_Aim of the task_:
Which lines in the listing below contain "board"? Copy each of them.

_Dataset entries_:
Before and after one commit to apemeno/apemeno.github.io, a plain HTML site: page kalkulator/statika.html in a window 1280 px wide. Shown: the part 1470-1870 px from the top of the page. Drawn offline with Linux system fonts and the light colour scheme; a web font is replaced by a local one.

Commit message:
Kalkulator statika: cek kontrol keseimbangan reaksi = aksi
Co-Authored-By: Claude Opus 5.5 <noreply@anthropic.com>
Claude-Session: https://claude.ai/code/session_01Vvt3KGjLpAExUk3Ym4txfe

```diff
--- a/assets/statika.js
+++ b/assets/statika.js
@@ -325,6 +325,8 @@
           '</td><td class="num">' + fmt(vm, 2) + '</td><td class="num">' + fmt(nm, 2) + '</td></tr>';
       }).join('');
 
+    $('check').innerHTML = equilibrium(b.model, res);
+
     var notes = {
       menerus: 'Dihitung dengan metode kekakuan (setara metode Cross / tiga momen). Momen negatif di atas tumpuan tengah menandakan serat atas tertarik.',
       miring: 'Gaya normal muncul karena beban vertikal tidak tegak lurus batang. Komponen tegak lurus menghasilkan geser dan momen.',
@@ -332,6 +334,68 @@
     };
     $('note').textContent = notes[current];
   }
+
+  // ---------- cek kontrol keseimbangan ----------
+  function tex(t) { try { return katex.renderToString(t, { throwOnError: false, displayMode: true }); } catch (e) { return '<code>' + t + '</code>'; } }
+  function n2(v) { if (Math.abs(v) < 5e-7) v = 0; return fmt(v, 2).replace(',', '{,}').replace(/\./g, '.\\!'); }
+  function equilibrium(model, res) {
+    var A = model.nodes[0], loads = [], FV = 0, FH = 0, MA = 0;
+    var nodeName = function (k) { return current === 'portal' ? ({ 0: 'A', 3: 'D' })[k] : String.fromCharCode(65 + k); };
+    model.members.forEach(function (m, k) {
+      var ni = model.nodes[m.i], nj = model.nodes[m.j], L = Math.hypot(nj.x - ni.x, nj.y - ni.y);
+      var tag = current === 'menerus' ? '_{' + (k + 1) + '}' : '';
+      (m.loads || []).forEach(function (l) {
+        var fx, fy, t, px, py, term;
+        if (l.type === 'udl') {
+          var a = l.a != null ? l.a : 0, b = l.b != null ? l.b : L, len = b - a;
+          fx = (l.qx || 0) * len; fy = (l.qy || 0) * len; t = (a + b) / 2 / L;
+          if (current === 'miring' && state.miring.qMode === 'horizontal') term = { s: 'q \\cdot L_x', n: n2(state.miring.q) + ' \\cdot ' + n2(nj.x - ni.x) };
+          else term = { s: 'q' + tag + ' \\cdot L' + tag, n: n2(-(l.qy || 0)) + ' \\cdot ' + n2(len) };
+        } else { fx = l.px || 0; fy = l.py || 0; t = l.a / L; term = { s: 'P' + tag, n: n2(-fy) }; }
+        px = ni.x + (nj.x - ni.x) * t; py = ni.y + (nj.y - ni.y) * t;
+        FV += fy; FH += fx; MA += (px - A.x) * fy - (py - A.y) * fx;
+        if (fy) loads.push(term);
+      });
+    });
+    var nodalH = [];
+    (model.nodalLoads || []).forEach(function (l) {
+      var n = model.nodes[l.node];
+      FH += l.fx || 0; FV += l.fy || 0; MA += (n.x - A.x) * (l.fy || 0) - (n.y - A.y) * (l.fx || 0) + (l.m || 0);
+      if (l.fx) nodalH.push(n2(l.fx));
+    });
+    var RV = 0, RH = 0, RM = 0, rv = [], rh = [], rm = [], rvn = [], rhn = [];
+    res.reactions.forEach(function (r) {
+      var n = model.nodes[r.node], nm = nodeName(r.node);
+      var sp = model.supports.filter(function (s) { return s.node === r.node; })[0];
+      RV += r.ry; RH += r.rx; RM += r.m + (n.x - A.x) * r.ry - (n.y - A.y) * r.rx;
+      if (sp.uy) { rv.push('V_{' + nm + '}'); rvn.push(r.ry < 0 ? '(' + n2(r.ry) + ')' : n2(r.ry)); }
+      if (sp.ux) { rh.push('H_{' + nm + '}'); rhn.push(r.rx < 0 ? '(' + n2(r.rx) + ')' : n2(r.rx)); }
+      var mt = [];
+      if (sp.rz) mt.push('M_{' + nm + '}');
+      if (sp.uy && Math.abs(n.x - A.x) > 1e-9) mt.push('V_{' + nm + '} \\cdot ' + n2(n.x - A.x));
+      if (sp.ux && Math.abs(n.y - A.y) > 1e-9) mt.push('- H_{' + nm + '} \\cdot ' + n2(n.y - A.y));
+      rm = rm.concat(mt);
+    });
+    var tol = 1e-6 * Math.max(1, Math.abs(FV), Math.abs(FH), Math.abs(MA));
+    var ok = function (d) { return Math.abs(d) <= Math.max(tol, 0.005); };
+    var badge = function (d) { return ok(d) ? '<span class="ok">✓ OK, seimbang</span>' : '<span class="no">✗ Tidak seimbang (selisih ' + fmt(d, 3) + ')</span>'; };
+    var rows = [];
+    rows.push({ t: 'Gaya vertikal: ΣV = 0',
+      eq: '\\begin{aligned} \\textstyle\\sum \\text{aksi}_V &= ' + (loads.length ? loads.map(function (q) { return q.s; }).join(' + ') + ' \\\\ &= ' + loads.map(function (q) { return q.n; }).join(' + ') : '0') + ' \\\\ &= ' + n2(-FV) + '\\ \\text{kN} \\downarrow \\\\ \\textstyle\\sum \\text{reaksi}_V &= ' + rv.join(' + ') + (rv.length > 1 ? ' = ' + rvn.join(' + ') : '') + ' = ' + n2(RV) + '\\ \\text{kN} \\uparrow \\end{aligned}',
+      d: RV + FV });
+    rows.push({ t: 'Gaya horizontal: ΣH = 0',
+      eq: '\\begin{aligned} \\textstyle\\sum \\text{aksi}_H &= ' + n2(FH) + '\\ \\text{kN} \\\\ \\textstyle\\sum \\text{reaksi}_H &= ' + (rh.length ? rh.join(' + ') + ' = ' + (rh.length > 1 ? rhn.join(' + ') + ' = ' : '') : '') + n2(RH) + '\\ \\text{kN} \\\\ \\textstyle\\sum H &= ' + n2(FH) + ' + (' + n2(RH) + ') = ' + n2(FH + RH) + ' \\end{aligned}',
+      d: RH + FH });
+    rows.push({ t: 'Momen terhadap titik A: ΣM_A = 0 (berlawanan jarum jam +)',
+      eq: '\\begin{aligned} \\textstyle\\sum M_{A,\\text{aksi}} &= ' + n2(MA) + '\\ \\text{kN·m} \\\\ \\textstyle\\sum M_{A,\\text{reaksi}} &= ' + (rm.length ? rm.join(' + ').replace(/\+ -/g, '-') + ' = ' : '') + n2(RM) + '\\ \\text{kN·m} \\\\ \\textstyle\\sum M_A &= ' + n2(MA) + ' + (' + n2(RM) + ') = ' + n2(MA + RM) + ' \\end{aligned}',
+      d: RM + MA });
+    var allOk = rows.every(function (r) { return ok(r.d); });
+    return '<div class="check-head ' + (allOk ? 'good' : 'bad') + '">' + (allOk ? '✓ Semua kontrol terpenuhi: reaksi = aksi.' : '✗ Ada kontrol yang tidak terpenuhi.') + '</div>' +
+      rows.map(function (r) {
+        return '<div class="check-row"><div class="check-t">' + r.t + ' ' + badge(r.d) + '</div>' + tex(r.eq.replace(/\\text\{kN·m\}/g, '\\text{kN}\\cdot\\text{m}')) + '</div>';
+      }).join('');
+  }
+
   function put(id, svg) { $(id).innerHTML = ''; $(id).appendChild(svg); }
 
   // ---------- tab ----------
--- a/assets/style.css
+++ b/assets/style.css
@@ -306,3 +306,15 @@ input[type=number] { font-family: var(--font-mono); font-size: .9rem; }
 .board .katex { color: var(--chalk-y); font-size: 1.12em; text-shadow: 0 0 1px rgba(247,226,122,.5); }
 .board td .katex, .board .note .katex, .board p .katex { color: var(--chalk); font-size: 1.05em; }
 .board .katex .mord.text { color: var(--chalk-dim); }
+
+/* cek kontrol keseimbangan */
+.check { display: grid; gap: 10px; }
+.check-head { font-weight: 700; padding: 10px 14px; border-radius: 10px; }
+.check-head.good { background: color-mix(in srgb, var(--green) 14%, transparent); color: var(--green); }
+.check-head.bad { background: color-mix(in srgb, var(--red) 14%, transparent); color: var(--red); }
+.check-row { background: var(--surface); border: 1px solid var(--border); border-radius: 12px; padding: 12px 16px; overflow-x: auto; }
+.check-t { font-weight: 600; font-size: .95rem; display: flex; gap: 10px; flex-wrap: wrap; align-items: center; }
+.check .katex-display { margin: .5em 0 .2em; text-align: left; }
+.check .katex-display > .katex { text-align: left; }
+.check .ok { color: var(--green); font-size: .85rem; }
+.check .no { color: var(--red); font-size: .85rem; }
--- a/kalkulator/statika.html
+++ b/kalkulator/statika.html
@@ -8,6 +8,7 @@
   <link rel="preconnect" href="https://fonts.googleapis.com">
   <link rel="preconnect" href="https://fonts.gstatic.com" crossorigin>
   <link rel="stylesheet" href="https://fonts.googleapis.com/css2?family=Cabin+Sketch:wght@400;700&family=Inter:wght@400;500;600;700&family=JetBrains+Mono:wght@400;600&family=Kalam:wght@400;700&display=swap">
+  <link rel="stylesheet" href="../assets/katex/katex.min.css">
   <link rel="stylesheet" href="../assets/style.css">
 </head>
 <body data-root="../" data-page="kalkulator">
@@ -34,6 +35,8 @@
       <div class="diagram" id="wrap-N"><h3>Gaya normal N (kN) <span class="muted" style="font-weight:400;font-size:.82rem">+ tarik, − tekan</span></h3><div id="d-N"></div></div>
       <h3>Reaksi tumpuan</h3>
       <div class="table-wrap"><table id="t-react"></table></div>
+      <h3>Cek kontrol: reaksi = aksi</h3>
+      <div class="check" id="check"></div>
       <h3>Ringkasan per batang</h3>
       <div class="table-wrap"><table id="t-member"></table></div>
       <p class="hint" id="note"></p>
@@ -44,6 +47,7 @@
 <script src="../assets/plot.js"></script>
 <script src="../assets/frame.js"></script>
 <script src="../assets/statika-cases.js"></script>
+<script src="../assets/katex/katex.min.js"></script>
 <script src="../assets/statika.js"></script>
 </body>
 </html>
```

_Exercise response_:
 .board .katex { color: var(--chalk-y); font-size: 1.12em; text-shadow: 0 0 1px rgba(247,226,122,.5); }
 .board td .katex, .board .note .katex, .board p .katex { color: var(--chalk); font-size: 1.05em; }
 .board .katex .mord.text { color: var(--chalk-dim); }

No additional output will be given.